By definition ghost writers have to remain anonymous. One book I ghost wrote appeared in 2014 and it has sold much better than even my most optimistic predictions. I have had two other formal proposals and I have promised those concerned that I would make a definite decision by January 1st 2015.


Category 3 - officially kicked into the long grass

Although I have been approached to write a couple more books on amateur astronomy - one on variable stars and another on astronomical data mining - I have decided not to accept the commission. The books I published in 2014 received good reviews but the total sales have been disappointing despite me engaging in a sustained marketing campaign on the relevant Facebook groups. If the two proposals had included an element of "money up front" it might have been different but I wasn't tempted by yet another "jam tomorrow" scenario.  

Thursday, 27 November 2014

Unreliable v unpredictable
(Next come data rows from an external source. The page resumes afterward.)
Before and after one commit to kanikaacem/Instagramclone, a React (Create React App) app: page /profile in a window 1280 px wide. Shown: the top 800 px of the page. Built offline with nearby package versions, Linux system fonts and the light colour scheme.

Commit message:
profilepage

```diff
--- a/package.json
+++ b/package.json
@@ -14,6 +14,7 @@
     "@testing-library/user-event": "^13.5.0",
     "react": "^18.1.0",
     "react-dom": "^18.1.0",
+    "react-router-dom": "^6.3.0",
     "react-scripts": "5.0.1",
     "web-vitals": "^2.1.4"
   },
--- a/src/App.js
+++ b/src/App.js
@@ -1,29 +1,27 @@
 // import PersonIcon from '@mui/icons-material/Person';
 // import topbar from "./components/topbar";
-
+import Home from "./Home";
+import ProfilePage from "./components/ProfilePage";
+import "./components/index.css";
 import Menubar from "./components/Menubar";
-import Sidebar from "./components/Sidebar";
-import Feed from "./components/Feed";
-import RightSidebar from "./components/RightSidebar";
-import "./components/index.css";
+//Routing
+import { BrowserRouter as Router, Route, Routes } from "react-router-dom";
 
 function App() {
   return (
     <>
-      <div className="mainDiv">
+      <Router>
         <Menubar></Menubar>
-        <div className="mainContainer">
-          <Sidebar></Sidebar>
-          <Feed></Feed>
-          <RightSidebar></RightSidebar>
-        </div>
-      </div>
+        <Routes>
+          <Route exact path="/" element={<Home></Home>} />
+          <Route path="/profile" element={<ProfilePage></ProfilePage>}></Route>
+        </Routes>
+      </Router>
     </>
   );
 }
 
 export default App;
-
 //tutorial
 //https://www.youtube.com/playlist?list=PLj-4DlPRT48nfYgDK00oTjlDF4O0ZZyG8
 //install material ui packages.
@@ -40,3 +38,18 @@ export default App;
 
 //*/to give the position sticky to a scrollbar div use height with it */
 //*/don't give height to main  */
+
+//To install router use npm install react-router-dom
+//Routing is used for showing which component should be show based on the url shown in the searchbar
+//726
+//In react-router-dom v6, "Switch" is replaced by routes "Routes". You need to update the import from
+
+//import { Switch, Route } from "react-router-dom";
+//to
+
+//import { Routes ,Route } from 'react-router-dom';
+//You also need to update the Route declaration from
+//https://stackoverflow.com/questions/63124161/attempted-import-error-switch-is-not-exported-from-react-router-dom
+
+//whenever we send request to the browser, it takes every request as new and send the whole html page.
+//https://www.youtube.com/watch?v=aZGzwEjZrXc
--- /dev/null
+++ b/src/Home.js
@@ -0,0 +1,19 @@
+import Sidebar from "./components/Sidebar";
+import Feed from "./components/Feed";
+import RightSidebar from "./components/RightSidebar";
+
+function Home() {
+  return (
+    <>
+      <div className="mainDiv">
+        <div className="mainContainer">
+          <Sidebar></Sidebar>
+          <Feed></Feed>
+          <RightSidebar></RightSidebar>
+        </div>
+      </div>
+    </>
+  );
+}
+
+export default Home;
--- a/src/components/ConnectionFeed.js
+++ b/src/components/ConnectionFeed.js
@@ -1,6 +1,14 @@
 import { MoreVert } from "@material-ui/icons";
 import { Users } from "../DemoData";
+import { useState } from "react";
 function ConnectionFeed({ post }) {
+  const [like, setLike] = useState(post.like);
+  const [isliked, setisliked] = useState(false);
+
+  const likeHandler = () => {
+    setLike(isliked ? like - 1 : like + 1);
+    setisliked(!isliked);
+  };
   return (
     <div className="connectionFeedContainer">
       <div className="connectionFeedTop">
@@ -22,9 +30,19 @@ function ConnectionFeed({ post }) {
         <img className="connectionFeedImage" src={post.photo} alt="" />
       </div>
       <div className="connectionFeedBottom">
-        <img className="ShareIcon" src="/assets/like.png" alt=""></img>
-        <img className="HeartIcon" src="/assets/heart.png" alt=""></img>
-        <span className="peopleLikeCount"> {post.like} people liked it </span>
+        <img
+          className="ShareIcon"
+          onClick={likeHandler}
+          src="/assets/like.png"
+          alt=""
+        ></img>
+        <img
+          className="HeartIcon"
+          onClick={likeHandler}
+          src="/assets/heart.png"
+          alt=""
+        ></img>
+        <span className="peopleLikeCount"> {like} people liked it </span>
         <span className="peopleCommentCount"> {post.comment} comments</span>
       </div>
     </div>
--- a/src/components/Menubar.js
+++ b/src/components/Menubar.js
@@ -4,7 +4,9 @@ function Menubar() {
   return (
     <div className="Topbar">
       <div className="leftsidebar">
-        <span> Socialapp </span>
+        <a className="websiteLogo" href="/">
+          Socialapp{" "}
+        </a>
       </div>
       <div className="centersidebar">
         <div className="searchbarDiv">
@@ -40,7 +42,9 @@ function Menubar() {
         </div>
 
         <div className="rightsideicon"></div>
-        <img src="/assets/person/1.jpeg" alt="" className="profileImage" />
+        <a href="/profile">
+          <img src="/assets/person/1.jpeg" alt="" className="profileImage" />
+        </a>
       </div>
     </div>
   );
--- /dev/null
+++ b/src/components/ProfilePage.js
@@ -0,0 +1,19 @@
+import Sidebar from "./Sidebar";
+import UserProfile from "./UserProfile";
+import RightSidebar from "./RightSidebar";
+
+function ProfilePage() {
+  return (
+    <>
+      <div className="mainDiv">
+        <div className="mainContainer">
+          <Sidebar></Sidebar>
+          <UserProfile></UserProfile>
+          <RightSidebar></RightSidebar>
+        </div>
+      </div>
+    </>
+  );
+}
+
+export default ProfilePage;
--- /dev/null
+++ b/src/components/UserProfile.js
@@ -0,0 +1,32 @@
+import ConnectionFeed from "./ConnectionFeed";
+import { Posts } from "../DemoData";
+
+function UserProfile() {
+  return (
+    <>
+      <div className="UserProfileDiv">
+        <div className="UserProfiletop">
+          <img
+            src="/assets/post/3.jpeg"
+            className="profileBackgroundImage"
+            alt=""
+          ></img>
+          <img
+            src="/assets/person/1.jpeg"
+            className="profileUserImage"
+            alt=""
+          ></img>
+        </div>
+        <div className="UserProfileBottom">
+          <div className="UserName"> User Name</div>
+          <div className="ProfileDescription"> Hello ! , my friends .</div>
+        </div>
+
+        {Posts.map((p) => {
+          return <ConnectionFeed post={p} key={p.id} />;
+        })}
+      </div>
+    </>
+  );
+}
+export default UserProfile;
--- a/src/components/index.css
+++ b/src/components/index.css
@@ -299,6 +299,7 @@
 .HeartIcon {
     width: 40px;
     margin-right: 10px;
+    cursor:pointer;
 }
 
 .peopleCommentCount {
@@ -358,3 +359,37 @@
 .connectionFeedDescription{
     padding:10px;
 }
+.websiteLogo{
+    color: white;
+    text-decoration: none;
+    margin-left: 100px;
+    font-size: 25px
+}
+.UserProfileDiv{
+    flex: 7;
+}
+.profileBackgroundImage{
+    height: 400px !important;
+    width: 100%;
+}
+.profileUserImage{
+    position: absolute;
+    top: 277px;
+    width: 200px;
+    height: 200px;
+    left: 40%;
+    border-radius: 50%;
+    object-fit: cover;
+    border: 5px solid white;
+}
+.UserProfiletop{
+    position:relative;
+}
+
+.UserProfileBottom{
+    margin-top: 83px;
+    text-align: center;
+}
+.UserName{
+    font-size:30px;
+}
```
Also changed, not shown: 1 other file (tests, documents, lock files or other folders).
Which is more annoying - a colleague who is unreliable or a colleague who is unpredictable? In my experience the unpredictable colleague is far, far worse.

School Governors are all unpaid volunteers and there is no ethical, logical, moral or practical reason why 90% of the work always seems to be done by 10% of the members. But that is the way it usually seems to be.

As Chair of Governors I am encouraged to delegate work to other governors partly as a contribution to succession planning but primarily to keep my workload manageable. The reality is that if I delegate work to one of my unreliable colleagues I can be at least 70% certain that it will not be done by the deadline. But at least if the person is consistently unreliable I know that it would be a prudent precaution to have a back-up plan for when they let the team down. I have known people who had over 9 months to do a 2 hour task but when the relevant agenda item was reached they claimed to have been "too busy" to do the work. It adds insult to injury that they usually appear totally unembarrassed by their own failure.

An unpredictable colleague - and I have one particular governor in mind - might do the allocated task well, or badly or not at all and there is no way of telling in advance which way they are going to behave. I feel obliged to "give them a chance" because at their best they are excellent but all the time the uncertainty of what will happen on the deadline day is gnawing away at me. If I do the work myself, "just in case", I might be wasting my time because when the time comes they might have done all that was asked of them. But if I don't do the work and they haven't either then the result can be very serious for the school.

Almost inevitably I do the work, feeling aggrieved and exploited, but half the time it never gets used!